When darkness descended, we tricked Ellie into taking on the most treacherous drive of her life (so far) from the campsite to the bridge. It's dark, every corner is beyond 90 degrees and there are seemingly infinite numbers of semi-suicidal possums to avoid. Safe to say she loved it.

With just enough screaming to keep us awake, we made it to the bridge. On arrival, there was a guy there sitting in his car with his hood up with the light on, staring at nothing in particular. There are plenty of warnings of cars being broken into around here so I decided to wait with the van whilst Jane and Ellie started the hobble to the bridge. Once I felt it was safe, I ran to catch them up, guided first by torch light, then by some rather magical looking worms.

Already a bit of a theme is emerging with this particular adventure - that theme being that you simply cannot take a photo of New Zealand that does it justice. That night in Waitomo is a particularly dramatic example of that. Such other-worldly beauty in reality - a smudge on a screen when photographed.

The next morning when I opened the van, I was confronted by a rather poorly Ellie, (Jane had told her not to eat the worms but she just insisted...). I made some tea in the hope that it would pass but it was clear that a period of recuperation would be required. We spoke to our temporarily landlords of Juno Hall and the receptionist let us know that she too had been rather unwell throughout the New Year's festivities. As a result, she felt some empathy and agreed to let us hang on a bit longer whilst Ellie had a nap. We had planned to head on next to the mighty Taranaki for a two-day hike but, as Ellie had a bug (worms!), this didn’t seem like such a great idea. We sensibly decided to delay our visit and do something a bit less energetic. Also, I injured the tap and the sink was out of action. Hopefully our luck would improve soon! Next stop - Taupo (a new place for us all!).

(Barely) Working Title: How to retire in your twenties


Begin vandaag nog!
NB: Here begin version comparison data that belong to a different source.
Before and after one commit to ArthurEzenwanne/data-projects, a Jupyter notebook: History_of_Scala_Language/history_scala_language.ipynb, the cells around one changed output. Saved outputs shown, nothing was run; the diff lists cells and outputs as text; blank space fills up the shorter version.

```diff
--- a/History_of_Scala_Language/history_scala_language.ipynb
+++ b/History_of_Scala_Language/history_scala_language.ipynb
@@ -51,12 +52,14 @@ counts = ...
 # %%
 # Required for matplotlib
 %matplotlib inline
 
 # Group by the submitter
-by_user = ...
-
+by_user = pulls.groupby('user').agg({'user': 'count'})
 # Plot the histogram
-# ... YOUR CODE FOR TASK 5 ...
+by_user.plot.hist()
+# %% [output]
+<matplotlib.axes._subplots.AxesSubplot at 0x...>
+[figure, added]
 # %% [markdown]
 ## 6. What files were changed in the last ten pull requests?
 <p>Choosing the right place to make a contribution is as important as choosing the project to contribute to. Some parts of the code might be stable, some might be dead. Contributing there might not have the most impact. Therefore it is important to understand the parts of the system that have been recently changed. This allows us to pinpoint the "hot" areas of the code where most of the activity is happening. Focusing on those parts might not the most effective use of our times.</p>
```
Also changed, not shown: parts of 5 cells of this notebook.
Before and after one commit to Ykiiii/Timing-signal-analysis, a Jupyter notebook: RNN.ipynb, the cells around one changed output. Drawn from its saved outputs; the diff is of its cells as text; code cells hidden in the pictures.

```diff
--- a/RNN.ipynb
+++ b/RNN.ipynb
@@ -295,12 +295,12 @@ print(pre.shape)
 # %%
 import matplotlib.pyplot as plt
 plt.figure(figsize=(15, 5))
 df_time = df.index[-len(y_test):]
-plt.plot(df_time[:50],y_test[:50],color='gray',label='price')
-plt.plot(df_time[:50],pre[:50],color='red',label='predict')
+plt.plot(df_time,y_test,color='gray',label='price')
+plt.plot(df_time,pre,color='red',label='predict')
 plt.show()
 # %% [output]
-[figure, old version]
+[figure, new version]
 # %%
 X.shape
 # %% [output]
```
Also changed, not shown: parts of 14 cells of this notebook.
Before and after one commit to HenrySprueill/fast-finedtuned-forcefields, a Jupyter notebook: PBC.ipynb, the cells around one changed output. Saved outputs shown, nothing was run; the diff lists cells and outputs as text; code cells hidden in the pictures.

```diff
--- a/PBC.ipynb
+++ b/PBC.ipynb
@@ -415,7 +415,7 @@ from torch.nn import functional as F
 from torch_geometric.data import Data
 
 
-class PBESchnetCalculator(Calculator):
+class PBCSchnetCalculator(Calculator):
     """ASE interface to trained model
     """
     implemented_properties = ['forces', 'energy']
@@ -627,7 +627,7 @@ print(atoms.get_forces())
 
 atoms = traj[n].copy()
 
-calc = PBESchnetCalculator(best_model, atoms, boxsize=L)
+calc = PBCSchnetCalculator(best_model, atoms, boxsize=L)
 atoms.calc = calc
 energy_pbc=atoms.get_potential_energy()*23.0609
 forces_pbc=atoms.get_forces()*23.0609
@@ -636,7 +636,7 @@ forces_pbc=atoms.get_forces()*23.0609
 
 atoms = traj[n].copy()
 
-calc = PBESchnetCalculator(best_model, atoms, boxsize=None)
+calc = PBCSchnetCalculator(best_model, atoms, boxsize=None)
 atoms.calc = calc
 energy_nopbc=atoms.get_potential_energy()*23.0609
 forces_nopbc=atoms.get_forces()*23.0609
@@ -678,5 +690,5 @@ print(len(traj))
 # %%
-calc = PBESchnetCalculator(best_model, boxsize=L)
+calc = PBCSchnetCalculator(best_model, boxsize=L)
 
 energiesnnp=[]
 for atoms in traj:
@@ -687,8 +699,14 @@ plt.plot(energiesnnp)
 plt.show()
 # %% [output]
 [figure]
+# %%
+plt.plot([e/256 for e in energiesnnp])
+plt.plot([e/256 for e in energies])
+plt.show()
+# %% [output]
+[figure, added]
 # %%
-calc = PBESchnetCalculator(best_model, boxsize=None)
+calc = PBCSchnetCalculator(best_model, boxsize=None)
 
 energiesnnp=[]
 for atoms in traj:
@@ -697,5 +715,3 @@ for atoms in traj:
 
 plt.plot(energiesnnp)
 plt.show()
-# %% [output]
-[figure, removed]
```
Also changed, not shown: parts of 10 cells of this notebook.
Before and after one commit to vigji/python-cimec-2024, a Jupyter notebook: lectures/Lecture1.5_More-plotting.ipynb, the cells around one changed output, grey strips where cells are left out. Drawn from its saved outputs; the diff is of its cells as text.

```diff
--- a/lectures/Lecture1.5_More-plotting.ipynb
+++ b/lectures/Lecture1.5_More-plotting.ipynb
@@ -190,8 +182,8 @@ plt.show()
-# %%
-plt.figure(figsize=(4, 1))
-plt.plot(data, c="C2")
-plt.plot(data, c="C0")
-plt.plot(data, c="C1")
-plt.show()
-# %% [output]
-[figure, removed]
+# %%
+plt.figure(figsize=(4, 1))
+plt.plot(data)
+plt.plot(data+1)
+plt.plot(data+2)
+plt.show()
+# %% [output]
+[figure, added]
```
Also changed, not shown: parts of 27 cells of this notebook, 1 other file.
Waar wacht je nog op? Leg je avonturen vast in een digitaal dagboek dat je kan delen met vrienden en familie. Het is leuk en gratis in gebruik. Wissel op elk moment tussen verschillende apparaten. Ga aan de slag in onze online applicatie.